“Il les laisse heritiers de cette sienne liberalité, qui consiste à leur mettre en main les moyens de luy bien-faire.” Michel de Montaigne, Essais Livre 1 (Flammarion 1969), Chapitre XXVIII
(amateuristic English translation: “He leaves them as heirs of his liberalism, a liberalism that consists in giving them the means to treat him well.”)
[Re-posted from http://quoughts.skynetblogs.be (the original was dated November 1st, 2007): I knew it was going to be awkward to read & review this old stuff, but it would have been cowardly not to do so. Still, I was shocked at reading this. Shocked to see how badly written it was; but mostly shocked at what I tried to write, back then. Shocked at having felt so lonely. Nothing much has changed since then, except for how I feel about these things which is – mostly – better. I rewrote a lot but kept the insight (which is challenging but which I can still buy) as well as the feeling (which I lost, for the most part, but which may resonate with some). Hope you like it.]

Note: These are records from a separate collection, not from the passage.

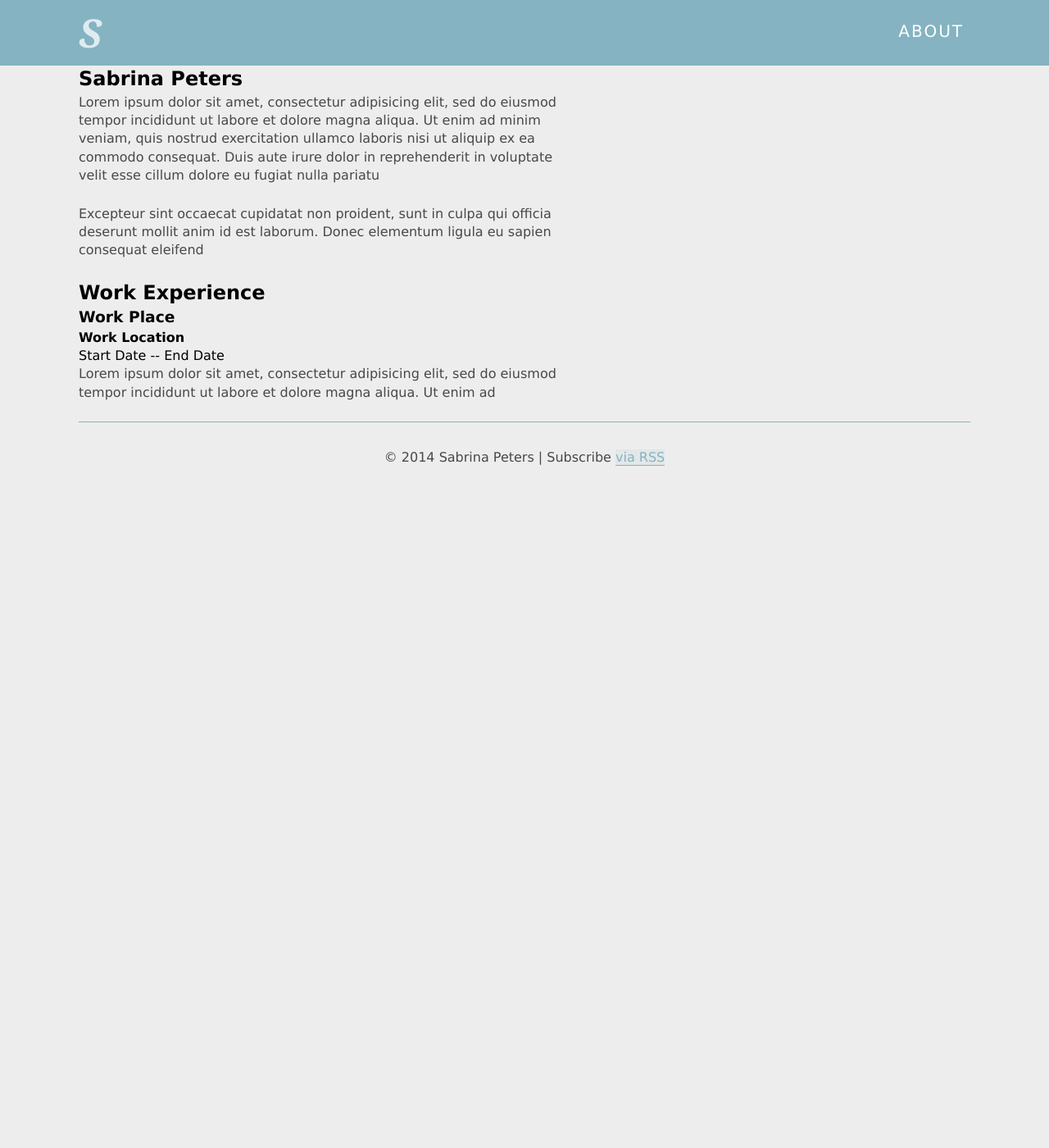
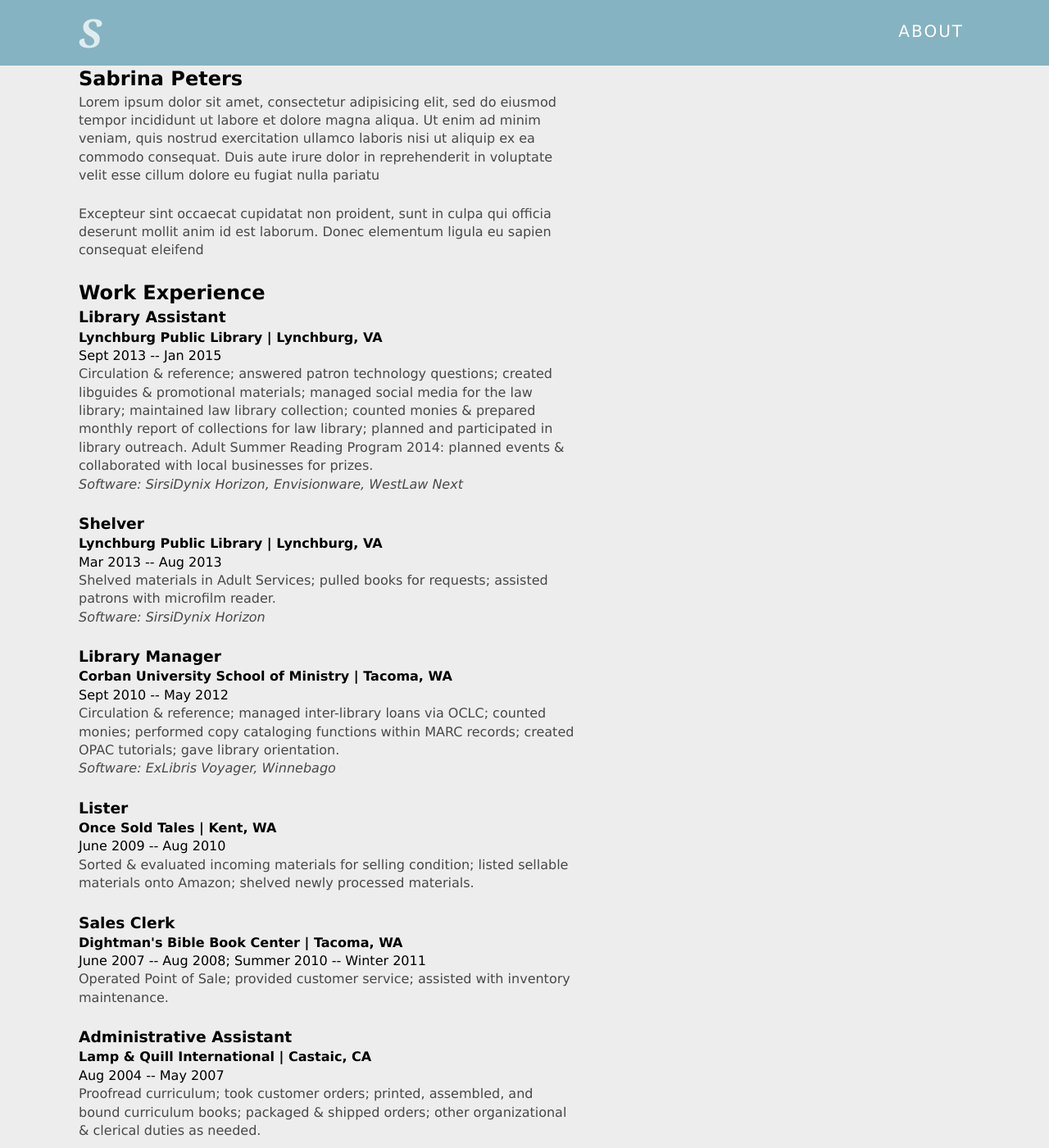
Before and after one commit to sabrinapeters/sdrp.old, a Jekyll site: the page built from resumee.md, in a window 1280 px wide and 1400 px high. Shown: the whole window at 82% size. Built offline with Jekyll 4.4.1, drawn with Linux system fonts in a browser that asks for light colours; some web fonts are replaced; some of the changed text lies outside the part shown.

Commit message:
resume content

```diff
--- a/_layouts/resume.html
+++ b/_layouts/resume.html
@@ -13,16 +13,79 @@ layout: default
     <h2 class="mb2">Work Experience</h2>
     <div class="flex__container">
       <div class="flex__module content__block">
-        <h3 class="mb2">Work Place</h3>
-        <h4 class="caps mb2 lt-1 w-400">Work Location</h4>
-        <time class="caps lt-3 mb1 u-d-bl">Start Date -- End Date</time>
-        <p>Lorem ipsum dolor sit amet, consectetur adipisicing elit, sed do eiusmod tempor incididunt ut labore et dolore magna aliqua. Ut enim ad</p>
+        <h3 class="mb2">Library Assistant </h3>
+        <h4 class="caps mb2 lt-1 w-400">Lynchburg Public Library | Lynchburg, VA</h4>
+        <time class="caps lt-3 mb1 u-d-bl">Sept 2013 -- Jan 2015</time>
+        <p>Circulation &amp; reference; answered patron technology questions; created libguides &amp;     promotional materials; managed social media for the law library; maintained law library collection; counted monies &amp; prepared monthly report of collections for law library; planned and participated in library outreach. Adult Summer Reading Program 2014: planned events &amp; collaborated with local businesses for prizes. <br><em>Software: SirsiDynix Horizon, Envisionware, WestLaw Next</em></p>
       </div>
-      <div class="flex__module content__block"></div>
-      <div class="flex__module content__block"></div>
-      <div class="flex__module content__block"></div>
-      <div class="flex__module content__block"></div>
-      <div class="flex__module content__block"></div>
+      <div class="flex__module content__block">
+        <h3 class="mb2">Shelver</h3>
+        <h4 class="caps mb2 lt-1 w-400">Lynchburg Public Library | Lynchburg, VA</h4>
+        <time class="caps lt-3 mb1 u-d-bl">Mar 2013 -- Aug 2013</time>
+        <p>Shelved materials in Adult Services; pulled books for requests; assisted patrons with microfilm reader.<br> <em>Software: SirsiDynix Horizon</em></p>
+      </div>
+      <div class="flex__module content__block">
+        <h3 class="mb2">Library Manager</h3>
+        <h4 class="caps mb2 lt-1 w-400">Corban University School of Ministry | Tacoma, WA</h4>
+        <time class="caps lt-3 mb1 u-d-bl">Sept 2010 -- May 2012</time>
+        <p>Circulation &amp; reference; managed inter-library loans via OCLC; counted monies; performed copy cataloging functions within MARC records; created OPAC tutorials; gave library orientation.<br> <em>Software: ExLibris Voyager, Winnebago</em></p>
+      </div>
+      <div class="flex__module content__block">
+        <h3 class="mb2">Lister</h3>
+        <h4 class="caps mb2 lt-1 w-400">Once Sold Tales | Kent, WA</h4>
+        <time class="caps lt-3 mb1 u-d-bl">June 2009 -- Aug 2010</time>
+        <p>Sorted &amp; evaluated incoming materials for selling condition; listed sellable materials onto Amazon; shelved newly processed materials.</p>
+      </div>
+      <div class="flex__module content__block">
+        <h3 class="mb2">Sales Clerk</h3>
+        <h4 class="caps mb2 lt-1 w-400">Dightman's Bible Book Center | Tacoma, WA</h4>
+        <time class="caps lt-3 mb1 u-d-bl">June 2007 -- Aug 2008; Summer 2010 -- Winter 2011</time>
+        <p>Operated Point of Sale; provided customer service; assisted with inventory maintenance.</p>
+      </div>
+      <div class="flex__module content__block">
+        <h3 class="mb2">Administrative Assistant</h3>
+        <h4 class="caps mb2 lt-1 w-400">Lamp &amp; Quill International | Castaic, CA</h4>
+        <time class="caps lt-3 mb1 u-d-bl">Aug 2004 -- May 2007</time>
+        <p>Proofread curriculum; took customer orders; printed, assembled, and bound curriculum books; packaged &amp; shipped orders; other organizational &amp; clerical duties as needed.</p>
+      </div>
+      <div class="flex__module content__block">
+        <h3 class="mb2">Page</h3>
+        <h4 class="caps mb2 lt-1 w-400">San Bernardino Co. Library, Hesperia Branch | Hesperia, CA</h4>
+        <time class="caps lt-3 mb1 u-d-bl">June 1997 -- Aug 2004</time>
+        <p>Shelved library materials; worked at circulation desk; answered general questions; repaired books; processed new materials; supervised teen volunteers.</p>
+        </div>
+      </div>
     </div>
   </section>
+  <section>
+    <h2 class="mb2">Skills</h2>
+    <ul>
+      <li>Over 10 years of library experience</li>
+      <li>Detail-Oriented</li>
+      <li>Caring customer service</li>
+      <li>Working knowledge of HTML5 &amp; CSS3</li>
+      <li>One-on-one instruction</li>
+      <li>Writing &amp; editing</li>
+    </ul>
+  </section>
+  <section>
+    <h2 class="mb2">Education</h2>
+    <table>
+      <tr>
+        <td>The Master’s College</td>
+        <td>B.A. Biblical Studies/ Biblical Languages</td>
+        <td>May 2007 magna cum laude</td>
+      </tr>
+      <tr>
+        <td>Corban University</td>
+        <td>MDiv, Bib. Languages</td>
+        <td>May 2013 magna cum laude</td>
+      </tr>
+      <tr>
+        <td>University of WA</td>
+        <td>Master of Library &amp; Info. Science</td>
+        <td>In process; Projected 2017</td>
+      </tr>
+    </table>
+  </section>
 </article>
```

I am not sure I get it. It is not a pure coincidence that I start with something I am not sure of. A good quote is never the one-liner equivalent of a slam-dunk type of argument. A good quote always leads to wonder: it fuels your creativity, & it stimulates your thought.
I didn’t reread the entire chapter. I guess it doesn’t make a romantic plea for altruistic friendship of the kind that would make people forget themselves in an attempt to help others. Friendship – as a specifically human trait – involves at least two people. It would be self-defeating if one of them would forget herself. Although there may be a lot of benefits in that for the other, friendship will not be among those benefits. That being said, friendship cannot just be a relationship between two (or more) people. Indeed, friendship understood as pure reciprocal relationships is nothing else but the romanticized version of the economic quid pro quo. At heart we know for sure that friendship is of a different kind than a purely economical relationship. And, in the end, our interest in friendship is an matter of the heart so let us direct our reason to the feeling rather than to a redefinition of the concept that makes it more clear at the expense of keeping it to the point.
So this much is the fruit of my first wonder: friendship requires, at least, two people and something else. What can the something else be?